**DATASET EXTRACT:**
Segment Open
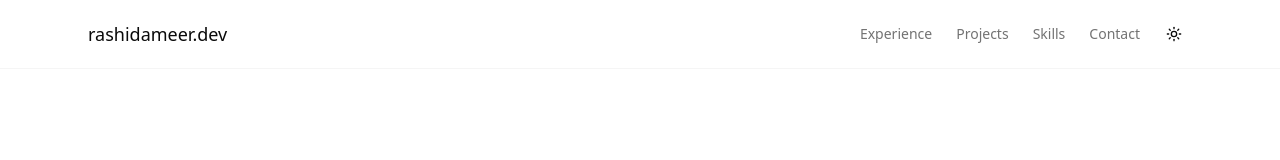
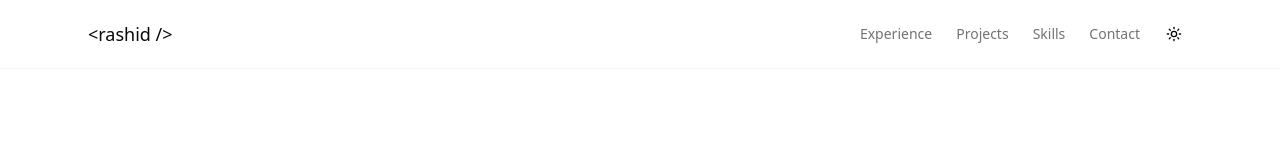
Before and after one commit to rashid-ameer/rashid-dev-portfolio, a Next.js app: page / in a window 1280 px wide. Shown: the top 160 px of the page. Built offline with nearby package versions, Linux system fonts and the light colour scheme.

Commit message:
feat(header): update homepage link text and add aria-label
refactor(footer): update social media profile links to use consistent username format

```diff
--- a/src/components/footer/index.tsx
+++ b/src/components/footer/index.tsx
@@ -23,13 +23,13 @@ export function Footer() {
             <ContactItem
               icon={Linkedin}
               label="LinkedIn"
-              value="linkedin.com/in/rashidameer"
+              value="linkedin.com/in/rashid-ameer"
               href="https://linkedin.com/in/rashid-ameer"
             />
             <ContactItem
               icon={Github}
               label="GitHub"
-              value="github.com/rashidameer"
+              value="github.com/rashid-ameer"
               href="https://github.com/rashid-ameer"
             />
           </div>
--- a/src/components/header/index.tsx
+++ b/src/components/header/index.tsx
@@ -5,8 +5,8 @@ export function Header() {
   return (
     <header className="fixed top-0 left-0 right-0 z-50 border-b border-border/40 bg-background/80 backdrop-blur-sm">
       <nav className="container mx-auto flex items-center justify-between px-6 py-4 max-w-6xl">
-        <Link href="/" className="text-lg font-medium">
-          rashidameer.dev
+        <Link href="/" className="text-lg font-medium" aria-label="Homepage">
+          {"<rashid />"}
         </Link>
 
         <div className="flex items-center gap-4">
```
Segment Closed
What you give back must match the entries exactly, apart from the omitted pictures.

Before and after one commit to rashid-ameer/rashid-dev-portfolio, a Next.js app: page / in a window 1280 px wide. Shown: the top 160 px of the page. Built offline with nearby package versions, Linux system fonts and the light colour scheme.

Commit message:
feat(header): update homepage link text and add aria-label
refactor(footer): update social media profile links to use consistent username format

```diff
--- a/src/components/footer/index.tsx
+++ b/src/components/footer/index.tsx
@@ -23,13 +23,13 @@ export function Footer() {
             <ContactItem
               icon={Linkedin}
               label="LinkedIn"
-              value="linkedin.com/in/rashidameer"
+              value="linkedin.com/in/rashid-ameer"
               href="https://linkedin.com/in/rashid-ameer"
             />
             <ContactItem
               icon={Github}
               label="GitHub"
-              value="github.com/rashidameer"
+              value="github.com/rashid-ameer"
               href="https://github.com/rashid-ameer"
             />
           </div>
--- a/src/components/header/index.tsx
+++ b/src/components/header/index.tsx
@@ -5,8 +5,8 @@ export function Header() {
   return (
     <header className="fixed top-0 left-0 right-0 z-50 border-b border-border/40 bg-background/80 backdrop-blur-sm">
       <nav className="container mx-auto flex items-center justify-between px-6 py-4 max-w-6xl">
-        <Link href="/" className="text-lg font-medium">
-          rashidameer.dev
+        <Link href="/" className="text-lg font-medium" aria-label="Homepage">
+          {"<rashid />"}
         </Link>
 
         <div className="flex items-center gap-4">
```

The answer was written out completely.